There are five major trends likely to shape the industry over the next ten years, according to Stephen Pratt. A surge in online retailing leads the way, followed by shifts in consumer preferences, the decrease of margins, the rise of digitalisation, and the push to create greater customer value and better service by integrating technology into packaging.
Pratt says Kurz’s findings reveal that online retailing is strongly influencing brand and packaging development – back in 2014, the number of online shoppers worldwide was 1.32 billion, which has almost doubled, at the current rate of 2.14 billion.

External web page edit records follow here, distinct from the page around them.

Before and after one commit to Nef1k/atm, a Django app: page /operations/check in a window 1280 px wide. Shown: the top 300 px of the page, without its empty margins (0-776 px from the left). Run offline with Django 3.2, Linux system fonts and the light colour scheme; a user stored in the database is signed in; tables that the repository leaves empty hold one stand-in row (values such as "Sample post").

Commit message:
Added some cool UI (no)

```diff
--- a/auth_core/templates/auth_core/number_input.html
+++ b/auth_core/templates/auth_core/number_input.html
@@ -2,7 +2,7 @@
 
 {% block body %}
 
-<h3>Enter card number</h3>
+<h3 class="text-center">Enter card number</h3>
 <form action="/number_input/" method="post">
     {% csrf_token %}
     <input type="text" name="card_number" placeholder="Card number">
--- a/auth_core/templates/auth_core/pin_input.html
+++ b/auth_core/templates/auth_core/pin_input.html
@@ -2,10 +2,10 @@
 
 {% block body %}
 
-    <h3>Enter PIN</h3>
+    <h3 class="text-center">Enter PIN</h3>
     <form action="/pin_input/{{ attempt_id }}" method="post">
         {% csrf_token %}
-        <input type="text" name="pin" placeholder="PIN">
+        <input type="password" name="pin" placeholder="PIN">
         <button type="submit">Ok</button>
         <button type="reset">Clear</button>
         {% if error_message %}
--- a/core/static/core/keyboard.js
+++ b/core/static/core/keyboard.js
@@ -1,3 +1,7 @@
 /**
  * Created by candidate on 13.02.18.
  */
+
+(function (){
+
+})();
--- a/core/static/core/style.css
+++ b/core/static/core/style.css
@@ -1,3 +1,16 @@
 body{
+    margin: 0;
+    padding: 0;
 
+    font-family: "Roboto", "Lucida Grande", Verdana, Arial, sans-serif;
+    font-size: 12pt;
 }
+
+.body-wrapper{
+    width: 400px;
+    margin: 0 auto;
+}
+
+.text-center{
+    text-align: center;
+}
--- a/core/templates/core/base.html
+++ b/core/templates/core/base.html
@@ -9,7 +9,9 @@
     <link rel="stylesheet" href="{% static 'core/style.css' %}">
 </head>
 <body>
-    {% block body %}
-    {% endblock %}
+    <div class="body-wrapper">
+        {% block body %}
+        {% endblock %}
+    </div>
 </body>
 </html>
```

“The pandemic has further accelerated this development,” says Pratt. “With Covid-19 still around, I see an ongoing increase in online purchasing.”
He cites data analyst IRI, which says e-commerce spending on consumer goods will account for more than $60 billion by the end of 2021.
“Designers must now design packaging and labels for an online audience,” he says.
Pratt emphasises the need for products to stand out from their competitors from the first glance, revealing that 70 per cent of online consumers shop in “micro-moments” while doing something else.
“Visual appeal attracts buyers and consumer studies show that glossy and tactile effects achieved through embossing and hot stamping work exceptionally well. According to market researchers at IPSOS, 72 per cent of American consumers say that product packaging design influences their purchase decision.
“Brand owners deliver briefs to designers based on consumer buying behaviour. The search for that one ‘killer’ design that stands out from the masses and offers opportunities for personalisation will become even more critical in the future. Continually striving to keep up with the ever-changing market environment, designers must come up with new ideas and be ahead of the competitors,” he says.
Pratt pointed to the development of Kurz’s Light Line hot stamping series as a good example of how fast trends can move.
“We were looking for a technology that delivered unique holographic effects and noticed that the colour shades that were all the rage at the time went out of favour before we could go to market, forcing a change in our plans and launch date,” he explains.
Surveys continuously reveal the impact that sustainability, recycling and transparency in manufacturing and packaging has on purchasing decisions, and according to Pratt, more than half of consumers say they would change their purchasing behaviour to minimise their negative impact on the environment; and about three-quarters of consumers say they are willing to pay more for sustainable packaging.
Pratt says this aspect is a key industry-shaping trend, but also one of its biggest challenges.
“On one hand, the industry wants to minimise the use of plastics, while on the other hand, there is an increased requirement for the development of recycling facilities and recycled materials. As far as embellishing is concerned, it should also be material-saving and wherever possible, not affect the recyclability of the packaging it decorates,” he adds.
Kurz was recently awarded the INGEDE certificate on deinkability, which attests the excellent recyclability of the company’s hot and cold transfer solutions.
This article has been published in the September-October print issue of PKN Packaging News, on page 56.